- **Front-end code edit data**
┌──

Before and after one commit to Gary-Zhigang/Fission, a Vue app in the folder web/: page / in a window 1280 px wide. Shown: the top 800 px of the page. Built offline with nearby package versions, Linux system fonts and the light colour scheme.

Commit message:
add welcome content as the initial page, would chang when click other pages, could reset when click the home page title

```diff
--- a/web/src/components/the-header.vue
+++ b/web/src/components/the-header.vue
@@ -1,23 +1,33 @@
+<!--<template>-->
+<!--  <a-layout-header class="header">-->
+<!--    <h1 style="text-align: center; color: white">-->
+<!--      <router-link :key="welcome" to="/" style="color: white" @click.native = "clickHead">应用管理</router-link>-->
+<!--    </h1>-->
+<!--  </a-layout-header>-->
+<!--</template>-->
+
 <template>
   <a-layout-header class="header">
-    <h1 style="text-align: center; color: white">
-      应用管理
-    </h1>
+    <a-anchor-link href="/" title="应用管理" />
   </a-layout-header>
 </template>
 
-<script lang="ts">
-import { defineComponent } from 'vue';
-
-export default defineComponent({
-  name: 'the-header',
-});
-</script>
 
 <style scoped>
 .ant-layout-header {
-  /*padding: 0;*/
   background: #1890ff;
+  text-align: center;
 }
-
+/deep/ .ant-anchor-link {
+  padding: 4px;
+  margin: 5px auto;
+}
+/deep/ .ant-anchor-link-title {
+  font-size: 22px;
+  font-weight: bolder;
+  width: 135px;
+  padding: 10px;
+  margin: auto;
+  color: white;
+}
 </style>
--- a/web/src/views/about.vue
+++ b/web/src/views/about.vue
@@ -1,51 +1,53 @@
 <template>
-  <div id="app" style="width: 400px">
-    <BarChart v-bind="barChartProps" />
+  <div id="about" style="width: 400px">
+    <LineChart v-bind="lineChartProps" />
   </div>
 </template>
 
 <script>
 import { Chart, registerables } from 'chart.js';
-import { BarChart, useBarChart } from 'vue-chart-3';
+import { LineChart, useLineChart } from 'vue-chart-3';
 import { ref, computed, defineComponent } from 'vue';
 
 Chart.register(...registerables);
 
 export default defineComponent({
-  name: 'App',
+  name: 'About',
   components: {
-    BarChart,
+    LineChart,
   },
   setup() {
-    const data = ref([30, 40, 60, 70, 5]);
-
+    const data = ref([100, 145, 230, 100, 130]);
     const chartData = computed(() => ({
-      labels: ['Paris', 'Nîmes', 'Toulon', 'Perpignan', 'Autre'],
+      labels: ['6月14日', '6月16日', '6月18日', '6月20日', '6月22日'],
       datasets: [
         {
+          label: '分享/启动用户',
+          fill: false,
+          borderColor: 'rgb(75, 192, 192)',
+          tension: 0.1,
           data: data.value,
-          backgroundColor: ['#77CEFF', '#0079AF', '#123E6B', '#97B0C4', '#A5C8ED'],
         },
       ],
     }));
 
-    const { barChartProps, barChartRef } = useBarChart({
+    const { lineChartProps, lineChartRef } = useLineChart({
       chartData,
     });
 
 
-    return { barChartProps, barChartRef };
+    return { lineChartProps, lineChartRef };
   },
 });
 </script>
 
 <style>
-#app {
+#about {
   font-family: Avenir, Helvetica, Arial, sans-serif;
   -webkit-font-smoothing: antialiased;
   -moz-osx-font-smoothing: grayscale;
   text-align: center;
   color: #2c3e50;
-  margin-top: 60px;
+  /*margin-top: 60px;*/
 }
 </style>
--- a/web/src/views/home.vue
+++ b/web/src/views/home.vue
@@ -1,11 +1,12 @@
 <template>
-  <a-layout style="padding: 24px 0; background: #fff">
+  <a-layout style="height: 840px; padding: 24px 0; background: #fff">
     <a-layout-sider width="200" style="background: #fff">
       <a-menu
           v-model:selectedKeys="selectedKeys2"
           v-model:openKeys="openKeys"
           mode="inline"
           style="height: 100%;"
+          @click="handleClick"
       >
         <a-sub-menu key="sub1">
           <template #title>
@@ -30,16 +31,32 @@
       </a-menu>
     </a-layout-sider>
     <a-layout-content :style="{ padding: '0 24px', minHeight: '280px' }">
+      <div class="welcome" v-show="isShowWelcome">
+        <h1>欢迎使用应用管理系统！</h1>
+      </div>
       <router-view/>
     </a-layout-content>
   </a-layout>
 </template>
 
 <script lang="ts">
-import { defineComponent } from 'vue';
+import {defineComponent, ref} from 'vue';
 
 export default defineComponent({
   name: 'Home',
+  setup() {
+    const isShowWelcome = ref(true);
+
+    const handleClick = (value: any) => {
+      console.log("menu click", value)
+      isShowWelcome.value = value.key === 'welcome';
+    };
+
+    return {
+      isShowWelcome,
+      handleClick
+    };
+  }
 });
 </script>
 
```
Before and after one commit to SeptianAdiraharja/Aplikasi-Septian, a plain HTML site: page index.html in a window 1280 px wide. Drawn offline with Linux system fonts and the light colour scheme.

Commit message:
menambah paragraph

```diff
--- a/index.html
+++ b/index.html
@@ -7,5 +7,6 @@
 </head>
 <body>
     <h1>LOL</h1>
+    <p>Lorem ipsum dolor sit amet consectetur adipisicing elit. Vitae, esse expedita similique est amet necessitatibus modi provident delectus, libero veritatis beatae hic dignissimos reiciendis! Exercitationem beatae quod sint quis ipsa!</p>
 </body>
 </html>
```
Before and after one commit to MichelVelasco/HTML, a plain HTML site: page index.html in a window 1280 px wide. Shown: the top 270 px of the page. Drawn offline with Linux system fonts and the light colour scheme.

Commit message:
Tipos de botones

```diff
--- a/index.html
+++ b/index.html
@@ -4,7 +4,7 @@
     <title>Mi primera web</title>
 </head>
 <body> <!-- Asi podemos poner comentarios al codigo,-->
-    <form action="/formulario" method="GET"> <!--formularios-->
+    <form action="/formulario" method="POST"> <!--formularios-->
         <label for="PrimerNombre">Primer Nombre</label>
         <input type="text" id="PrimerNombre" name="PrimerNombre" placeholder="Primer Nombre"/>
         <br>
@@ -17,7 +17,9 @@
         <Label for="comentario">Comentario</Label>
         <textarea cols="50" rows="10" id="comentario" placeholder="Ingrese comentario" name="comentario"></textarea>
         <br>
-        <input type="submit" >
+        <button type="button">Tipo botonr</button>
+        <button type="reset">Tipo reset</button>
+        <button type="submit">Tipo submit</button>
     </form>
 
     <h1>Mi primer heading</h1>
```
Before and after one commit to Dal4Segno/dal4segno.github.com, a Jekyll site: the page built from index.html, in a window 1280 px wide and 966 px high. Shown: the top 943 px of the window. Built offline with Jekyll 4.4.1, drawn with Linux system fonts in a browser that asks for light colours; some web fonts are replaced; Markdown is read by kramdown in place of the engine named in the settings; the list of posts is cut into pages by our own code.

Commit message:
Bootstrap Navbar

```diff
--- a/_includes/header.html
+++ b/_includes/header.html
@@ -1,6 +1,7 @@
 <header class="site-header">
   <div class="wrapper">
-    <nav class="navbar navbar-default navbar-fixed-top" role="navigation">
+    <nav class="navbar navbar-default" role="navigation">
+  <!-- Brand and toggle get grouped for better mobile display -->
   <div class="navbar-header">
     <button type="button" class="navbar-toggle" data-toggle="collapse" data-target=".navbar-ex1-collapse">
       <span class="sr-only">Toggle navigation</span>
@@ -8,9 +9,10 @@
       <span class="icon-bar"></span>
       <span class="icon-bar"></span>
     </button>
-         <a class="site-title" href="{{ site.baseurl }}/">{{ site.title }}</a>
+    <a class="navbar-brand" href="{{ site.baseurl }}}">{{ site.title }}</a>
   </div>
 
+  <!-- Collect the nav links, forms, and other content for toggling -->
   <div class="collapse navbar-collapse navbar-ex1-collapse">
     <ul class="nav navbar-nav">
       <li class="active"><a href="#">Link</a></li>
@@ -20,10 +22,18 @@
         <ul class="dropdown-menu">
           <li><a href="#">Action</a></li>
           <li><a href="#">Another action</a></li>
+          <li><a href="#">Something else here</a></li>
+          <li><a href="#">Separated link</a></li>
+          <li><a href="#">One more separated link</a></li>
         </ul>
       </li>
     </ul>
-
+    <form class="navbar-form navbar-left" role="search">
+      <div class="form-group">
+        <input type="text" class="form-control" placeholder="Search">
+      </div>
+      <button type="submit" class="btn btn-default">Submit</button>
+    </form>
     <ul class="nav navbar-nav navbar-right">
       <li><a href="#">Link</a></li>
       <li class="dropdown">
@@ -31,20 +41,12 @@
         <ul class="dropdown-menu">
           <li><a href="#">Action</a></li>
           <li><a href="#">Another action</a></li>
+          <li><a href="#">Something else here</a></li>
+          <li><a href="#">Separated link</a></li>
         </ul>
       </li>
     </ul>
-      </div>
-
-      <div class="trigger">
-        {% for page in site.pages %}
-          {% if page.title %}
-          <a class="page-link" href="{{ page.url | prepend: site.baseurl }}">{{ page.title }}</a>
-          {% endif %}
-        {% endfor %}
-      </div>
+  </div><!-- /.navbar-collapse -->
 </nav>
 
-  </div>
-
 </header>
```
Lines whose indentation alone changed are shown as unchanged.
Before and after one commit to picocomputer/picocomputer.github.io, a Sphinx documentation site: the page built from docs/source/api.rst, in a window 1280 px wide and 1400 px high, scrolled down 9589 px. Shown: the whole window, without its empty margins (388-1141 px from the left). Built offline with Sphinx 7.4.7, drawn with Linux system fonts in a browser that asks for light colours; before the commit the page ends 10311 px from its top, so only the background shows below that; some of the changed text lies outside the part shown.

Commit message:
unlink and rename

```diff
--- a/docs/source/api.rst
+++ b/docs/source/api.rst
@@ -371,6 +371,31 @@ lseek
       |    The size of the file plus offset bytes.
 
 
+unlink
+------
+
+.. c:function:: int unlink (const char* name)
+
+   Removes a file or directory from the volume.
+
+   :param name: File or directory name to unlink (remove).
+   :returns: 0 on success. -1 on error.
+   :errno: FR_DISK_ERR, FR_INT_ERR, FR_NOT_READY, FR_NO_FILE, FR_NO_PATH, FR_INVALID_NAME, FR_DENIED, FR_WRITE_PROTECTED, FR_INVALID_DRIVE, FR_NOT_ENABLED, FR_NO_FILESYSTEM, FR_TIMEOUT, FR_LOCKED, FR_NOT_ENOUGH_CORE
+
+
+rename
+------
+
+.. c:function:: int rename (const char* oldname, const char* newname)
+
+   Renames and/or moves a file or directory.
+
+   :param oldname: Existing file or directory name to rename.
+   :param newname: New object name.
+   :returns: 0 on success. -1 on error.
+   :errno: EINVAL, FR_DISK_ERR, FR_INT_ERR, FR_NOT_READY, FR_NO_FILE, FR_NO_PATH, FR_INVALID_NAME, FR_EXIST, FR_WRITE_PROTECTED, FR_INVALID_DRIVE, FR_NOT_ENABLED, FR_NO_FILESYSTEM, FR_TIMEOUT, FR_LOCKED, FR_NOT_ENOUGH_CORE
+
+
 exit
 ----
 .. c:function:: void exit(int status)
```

└──

- **Required action**
Whenever a line above includes "from", copy it in full.

- **Answer**
-import { defineComponent } from 'vue';
 import { Chart, registerables } from 'chart.js';
-import { BarChart, useBarChart } from 'vue-chart-3';
+import { LineChart, useLineChart } from 'vue-chart-3';
 import { ref, computed, defineComponent } from 'vue';
-import { defineComponent } from 'vue';
+import {defineComponent, ref} from 'vue';
Before and after one commit to Dal4Segno/dal4segno.github.com, a Jekyll site: the page built from index.html, in a window 1280 px wide and 966 px high. Shown: the top 943 px of the window. Built offline with Jekyll 4.4.1, drawn with Linux system fonts in a browser that asks for light colours; some web fonts are replaced; Markdown is read by kramdown in place of the engine named in the settings; the list of posts is cut into pages by our own code.
Before and after one commit to picocomputer/picocomputer.github.io, a Sphinx documentation site: the page built from docs/source/api.rst, in a window 1280 px wide and 1400 px high, scrolled down 9589 px. Shown: the whole window, without its empty margins (388-1141 px from the left). Built offline with Sphinx 7.4.7, drawn with Linux system fonts in a browser that asks for light colours; before the commit the page ends 10311 px from its top, so only the background shows below that; some of the changed text lies outside the part shown.
+   Removes a file or directory from the volume.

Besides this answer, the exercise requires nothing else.